This is part three of six in which Director Michael McFaul talks about his vision for the Freeman Spogli Institute for International Studies, the accomplishments he's most proud of so far, and why he keeps returning to the Farm.
At our core we are a research institute. I never lose sight of that and am always looking to expand our interdisciplinary research. FSI is home to eight centers and a growing number of specialized research programs and initiatives. Since starting as director five years ago, we’ve kicked off initiatives focused on European security as well as Asia, the Middle East and cyber security. We’ve developed research strengths in these regions where we didn’t have them before. And a regional orientation for research will continue to be relevant as the world around us continues to reshape itself.
The rising importance of China certainly calls for our attention. We have a lot of depth on China here at FSI and at the university, but we need more, particularly around the U.S.-China bilateral relationship. I’d like to see us offer more courses on U.S.-China relations and the Chinese economy. These are complicated subjects and the data we have on them are not great. What’s more, they touch on a whole set of topics related to U.S.-China competition in high-tech, including the race to artificial intelligence and the development of cyber weapons.
Of course, my plans are only worth as much as the people we are able to attract. Our research centers each require academic leadership, and making sure we're hiring new people or attracting people from the university to lead the centers is crucial to the future of FSI. That's the highest priority. Thankfully we’re off to a terrific start. We’ve hired an incredibly diverse group of new scholars recently, and their expertise and perspectives are invaluable. I’m thinking of Francis Fukuyama, Anna Grzymala-Busse, Oriana Skylar Mastro and many others.
You really can't do anything at a place like FSI without talented people. You can have all the great ideas you want. If you don't have the warm bodies to actually do them, it doesn't matter. If you don't create the permissive conditions for academics to do the work that they want to do, you can't tell them what to do. That's how my job today is different than my job as the US ambassador.

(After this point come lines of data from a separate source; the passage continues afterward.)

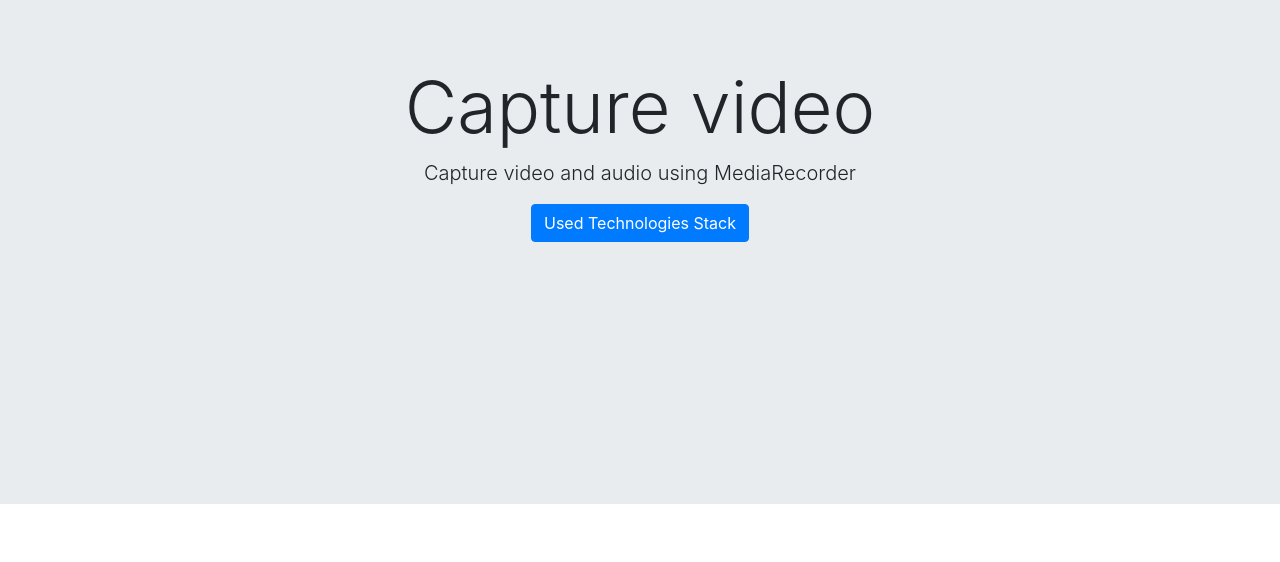
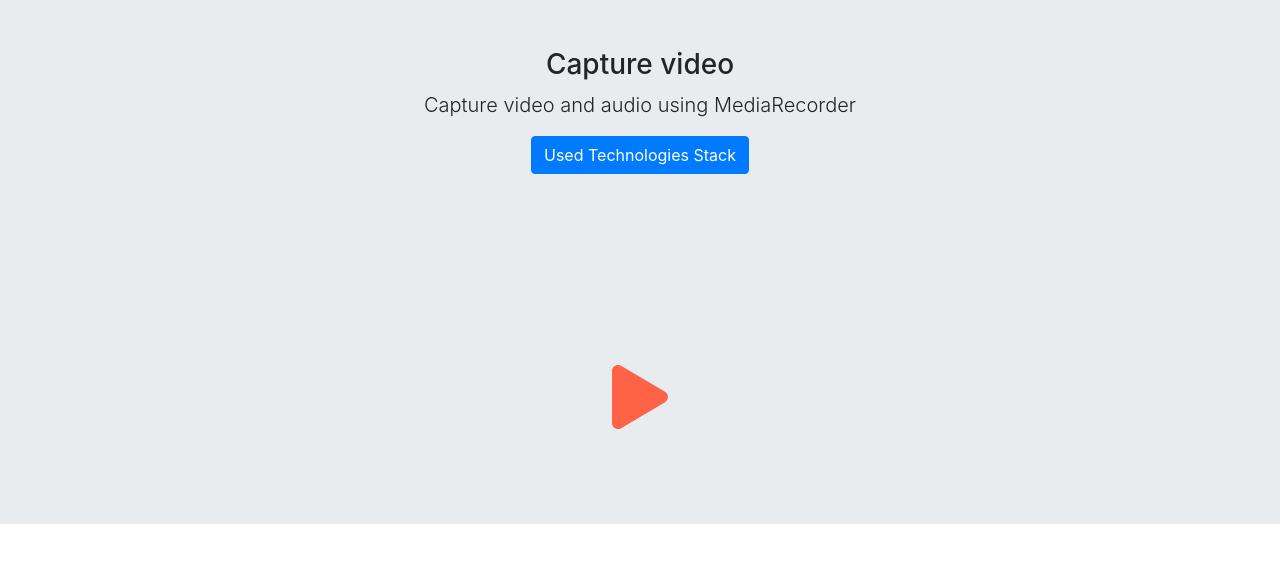
Before and after one commit to nikita-parkhomenko/capture-video-react, a React (Create React App) app: page / in a window 1280 px wide. Shown: the top 562 px of the page. Built offline with nearby package versions, Linux system fonts and the light colour scheme; no server answers.

Commit message:
add font-awesome icons

```diff
--- a/package.json
+++ b/package.json
@@ -3,6 +3,11 @@
   "version": "0.1.0",
   "private": true,
   "dependencies": {
+    "@fortawesome/fontawesome-svg-core": "^1.2.34",
+    "@fortawesome/free-brands-svg-icons": "^5.15.2",
+    "@fortawesome/free-regular-svg-icons": "^5.15.2",
+    "@fortawesome/free-solid-svg-icons": "^5.15.2",
+    "@fortawesome/react-fontawesome": "^0.1.14",
     "@testing-library/jest-dom": "^5.11.9",
     "@testing-library/react": "^11.2.5",
     "@testing-library/user-event": "^12.6.3",
--- a/src/components/capture-video/index.js
+++ b/src/components/capture-video/index.js
@@ -1,5 +1,7 @@
 import { Jumbotron, Container, Row, Col, Button, Fade, Spinner } from 'reactstrap';
 import React, { useState, useEffect, useCallback } from 'react';
+import { FontAwesomeIcon } from '@fortawesome/react-fontawesome';
+import { faPlay, faPause, faStop } from '@fortawesome/free-solid-svg-icons'
 import { useDispatch, useSelector } from 'react-redux';
 
 import { TYPE_CAPTURE_VIDEO, selector } from './reducer';
@@ -7,7 +9,7 @@ import { TYPE_CAPTURE_VIDEO, selector } from './reducer';
 const CaptureVideo = () => {
   const [fadeIn, setFadeIn] = useState(false);
   const dispatch = useDispatch();
-  const { disabled } = useSelector(selector);
+  const { disabled, isRecording } = useSelector(selector);
   const toggle = () => setFadeIn(!fadeIn);
   /**
     Коллбэк-реф передаем функцмю в качестве ref атрибута, эта функция получит
@@ -28,7 +30,6 @@ const CaptureVideo = () => {
     return () => dispatch({ type: TYPE_CAPTURE_VIDEO.CLEAR });
   }, [dispatch]);
 
-  console.log(disabled);
   if (disabled) {
     return <div className="d-flex justify-content-center my-5">
       <Spinner style={{ width: '80px', height: '80px' }} type="grow" color="info" />
@@ -36,9 +37,9 @@ const CaptureVideo = () => {
   }
 
   return (
-    <Jumbotron fluid>
+    <Jumbotron fluid className="pt-5">
       <Container className="d-flex flex-column align-items-center" fluid>
-        <h5 className="display-3"> Capture video </h5>
+        <h3> Capture video </h3>
         <p className="lead"> Capture video and audio using MediaRecorder </p>
         <Row>
           <Col className="text-center" >
@@ -49,8 +50,32 @@ const CaptureVideo = () => {
           </Col>
         </Row>
         <Row>
-          <Col>
-            <video ref={setVideoRef} muted className="d-block" width="100%" autoPlay />
+          <Col className="d-flex flex-column align-items-center">
+            <video
+                ref={setVideoRef}
+                muted
+                className="d-block h-50 mb-4"
+                width="100%"
+                autoPlay
+            />
+            <div>
+              {
+                isRecording
+                  ? <FontAwesomeIcon style={{ cursor: 'pointer' }} size="4x" icon={faPause} color="tomato" />
+                  : <FontAwesomeIcon style={{ cursor: 'pointer' }} size="4x" icon={faPlay} color="tomato" />
+              }
+              {
+                isRecording
+                    ? <FontAwesomeIcon
+                        style={{ cursor: 'pointer' }}
+                        className="ml-5"
+                        size="4x"
+                        icon={faStop}
+                        color="tomato"
+                    />
+                    : null
+              }
+            </div>
           </Col>
         </Row>
       </Container>
--- a/src/components/capture-video/reducer.js
+++ b/src/components/capture-video/reducer.js
@@ -5,10 +5,12 @@ export const TYPE_CAPTURE_VIDEO = (prefix => ({
   // complex actions
   INITIALIZE: `${prefix}INITIALIZE`,
   SET_MEDIA_REF: `${prefix}SET_MEDIA_REF`,
+  START_RECORDING: `${prefix}START_RECORDING`,
 }))('@capture-video/');
 
 
 const initial = {
+  isRecording: false,
   initialized: false,
   disabled: false,
   hasError: false,
--- a/src/components/capture-video/saga.js
+++ b/src/components/capture-video/saga.js
@@ -10,11 +10,12 @@ const recorder = new Recorder();
 export default function* watcher() {
   yield takeEvery(TYPE_CAPTURE_VIDEO.INITIALIZE, initializeSaga);
   yield takeEvery(TYPE_CAPTURE_VIDEO.SET_MEDIA_REF, setMediaRef);
+  yield takeEvery(TYPE_CAPTURE_VIDEO.START_RECORDING, startRecording);
 }
 
 function* initializeSaga() {
   yield put({ type: TYPE_CAPTURE_VIDEO.META, disabled: true });
-  yield delay(1000 * 2);
+  // yield delay(1000 * 2);
   yield put({ type: TYPE_CAPTURE_VIDEO.META, initialized: true, disabled: false });
 }
 
@@ -22,7 +23,15 @@ function* setMediaRef({ payload }) {
   const videoRef = _.get(payload, 'videoRef');
   try {
     yield call(recorder.setMediaNode, videoRef);
+    yield call(
+        recorder.init,
+        { type: 'video', mimeType: 'video/webm', video: true, audio: true }
+    );
   } catch (error) {
     yield put({ type: TYPE_CAPTURE_VIDEO.META, hasError: true });
   }
 }
+
+function* startRecording() {
+
+}
```
Also changed, not shown: 1 other file (tests, documents, lock files or other folders).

When I was the ambassador, most people would listen to me and would do what I'd say, because everybody knew I was the boss. They would open the door for me when I would come down into the office. They would all say, "Mr. Ambassador." That's not the way it works at the university. Instead of saying, "Here's my vision, now you guys go do it," you've got to create the vision from what people want to do already. Getting that right is the highest priority for the next five years, especially as we develop leadership for the future.
I’m proud of launching a new research center recently, the Cyber Policy Center. This center brings together the various programs and people throughout the university working on what I think are the core challenges for security, development and governance of our time. The fourth floor of Encina Hall has been transformed to integrate their work here, which will be instrumental in creating the necessary bridges between D.C. and Silicon Valley, and the technology and policy arenas.
Another new initiative that I’m proud of, on global populism, is demonstrating the growth of social polarization around the globe, including right here in America. This trend makes public policy discussions privileged opinion and demotes data and evidence. We need to fight back on that. Policy decisions made with data behind it are better than ones that are made with just intuition or opinion behind it.
Especially in periods of polarization it's incumbent upon places like FSI to be committed to getting their scientific research into the public policy domains. That all said, it's not enough just to do your research and wait for the President of the United States to give you a call to ask you about your research.
We have to be creative, nimble and innovative about how we get our ideas, based on data, evidence and research into the public policy domain. And it’s a two-way street. The public and those in the policy world need to be more willing to listen to data and accept policy reforms based on data.